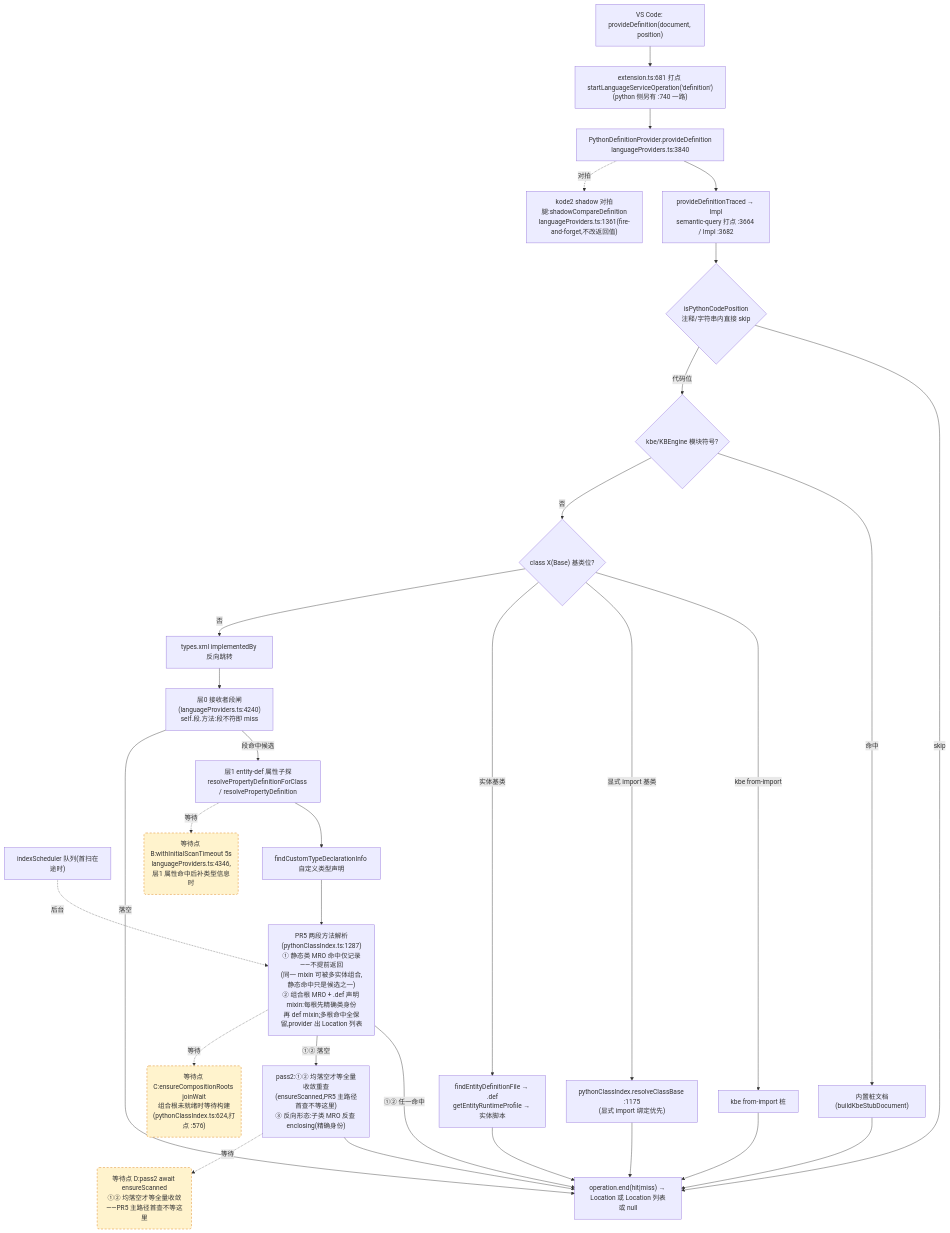
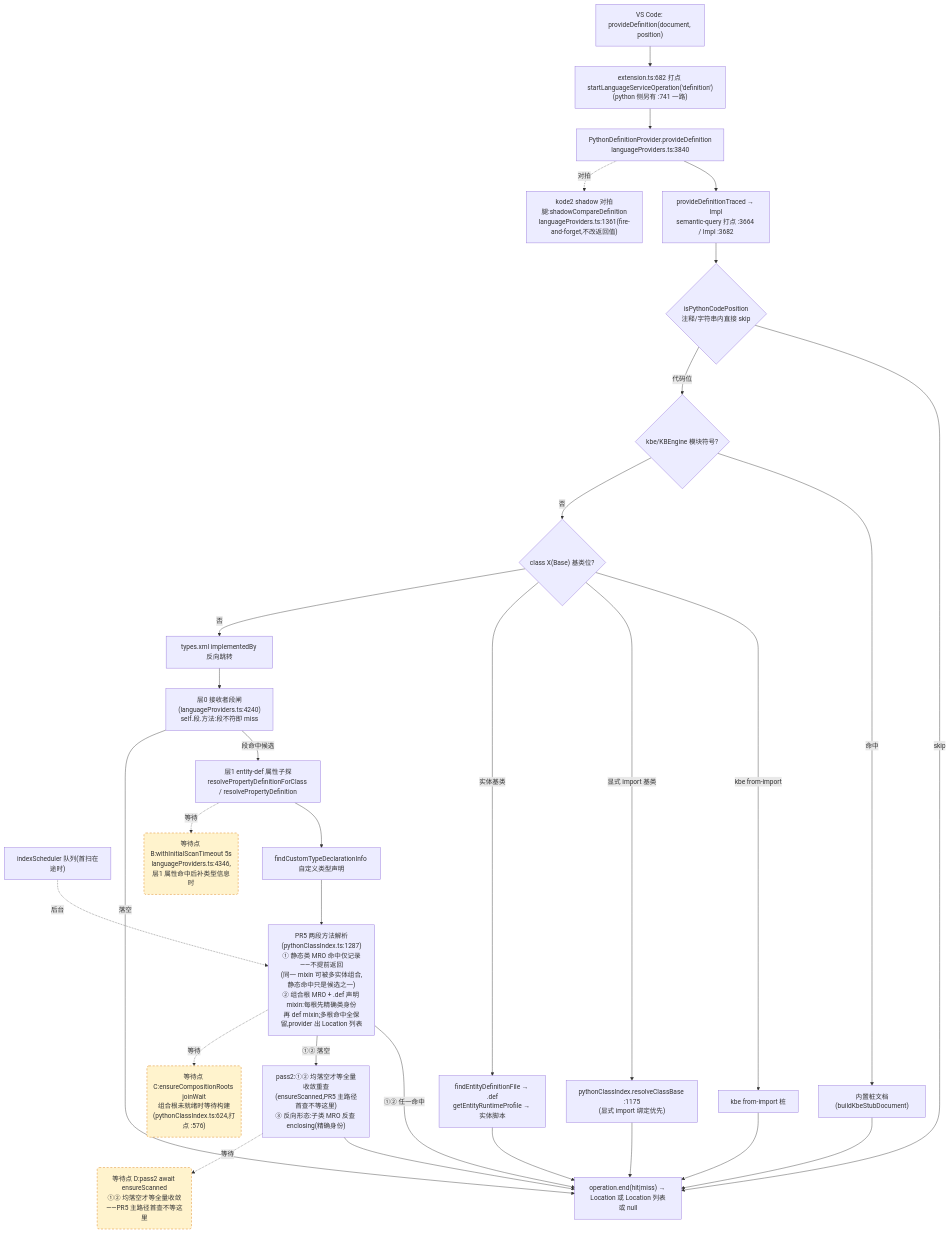
The second of 4 diagrams in docs/perf/2026-baseline.md (cuihairu/kode), drawn with Mermaid before and after one commit. The commit also changed other lines of this file and 10 other files, not shown here.

````diff
--- a/docs/perf/2026-baseline.md
+++ b/docs/perf/2026-baseline.md
@@ -130,51 +130,51 @@
 ```mermaid
 flowchart TD
   VC2["VS Code: provideDefinition(document, position)"]
-  M2["extension.ts:681 打点 startLanguageServiceOperation('definition')<br/>(python 侧另有 :740 一路)"]
+  M2["extension.ts:682 打点 startLanguageServiceOperation('definition')<br/>(python 侧另有 :741 一路)"]
   AD2["PythonDefinitionProvider.provideDefinition<br/>languageProviders.ts:3840"]
   TR["provideDefinitionTraced → Impl<br/>semantic-query 打点 :3664 / Impl :3682"]
   CTX{"isPythonCodePosition<br/>注释/字符串内直接 skip"}
   KBE{"kbe/KBEngine 模块符号?"}
   STUB["内置桩文档(buildKbeStubDocument)"]
   CB{"class X(Base) 基类位?"}
   CB1["kbe from-import 桩"]
   CB2["pythonClassIndex.resolveClassBase :1175<br/>(显式 import 绑定优先)"]
   CB3["findEntityDefinitionFile → .def<br/>getEntityRuntimeProfile → 实体脚本"]
   REV["types.xml implementedBy 反向跳转"]
   L0["层0 接收者段闸(languageProviders.ts:4240)<br/>self.段.方法:段不符即 miss"]
   L1["层1 entity-def 属性子探<br/>resolvePropertyDefinitionForClass / resolvePropertyDefinition"]
   SCAN["indexScheduler 队列(首扫在途时)"]
   TY["findCustomTypeDeclarationInfo 自定义类型声明"]
   MRO["PR5 两段方法解析(pythonClassIndex.ts:1287)<br/>① 静态类 MRO 命中仅记录——不提前返回<br/>(同一 mixin 可被多实体组合,静态命中只是候选之一)<br/>② 组合根 MRO + .def 声明 mixin:每根先精确类身份<br/>再 def mixin;多根命中全保留,provider 出 Location 列表"]
   PASS2["pass2:①② 均落空才等全量收敛重查<br/>(ensureScanned,PR5 主路径首查不等这里)<br/>③ 反向形态:子类 MRO 反查 enclosing(精确身份)"]
   SHD["kode2 shadow 对拍腿:shadowCompareDefinition<br/>languageProviders.ts:1361(fire-and-forget,不改返回值)"]
   END2["operation.end(hit|miss) → Location 或 Location 列表或 null"]
 
   VC2 --> M2 --> AD2 --> TR --> CTX
   CTX -- "skip" --> END2
   CTX -- "代码位" --> KBE
   KBE -- "命中" --> STUB --> END2
   KBE -- "否" --> CB
   CB -- "kbe from-import" --> CB1 --> END2
   CB -- "显式 import 基类" --> CB2 --> END2
   CB -- "实体基类" --> CB3 --> END2
   CB -- "否" --> REV --> L0
   L0 -- "段命中候选" --> L1
   L0 -- "落空" --> END2
   L1 --> TY
   TY --> MRO
   MRO -- "①② 任一命中" --> END2
   MRO -- "①② 落空" --> PASS2 --> END2
   AD2 -.->|对拍| SHD
 
   WAITB("等待点 B:withInitialScanTimeout 5s<br/>languageProviders.ts:4346,层1 属性命中后补类型信息时")
   WAITC("等待点 C:ensureCompositionRoots joinWait<br/>组合根未就绪时等待构建(pythonClassIndex.ts:624,打点 :576)")
   WAITD("等待点 D:pass2 await ensureScanned<br/>①② 均落空才等全量收敛——PR5 主路径首查不等这里")
   L1 -.->|等待| WAITB
   MRO -.->|等待| WAITC
   PASS2 -.->|等待| WAITD
   SCAN -.->|后台| MRO
 
   classDef waitPoint fill:#fff3cd,stroke:#d97706,stroke-dasharray:5 4;
   class WAITB,WAITC,WAITD waitPoint;
 ```
````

☆ ☆ ☆ ☆

* [Task description] What lines of the listing above hold "from"? Copy all of them.

* [Answer space]
   CB1["kbe from-import 桩"]
   CB -- "kbe from-import" --> CB1 --> END2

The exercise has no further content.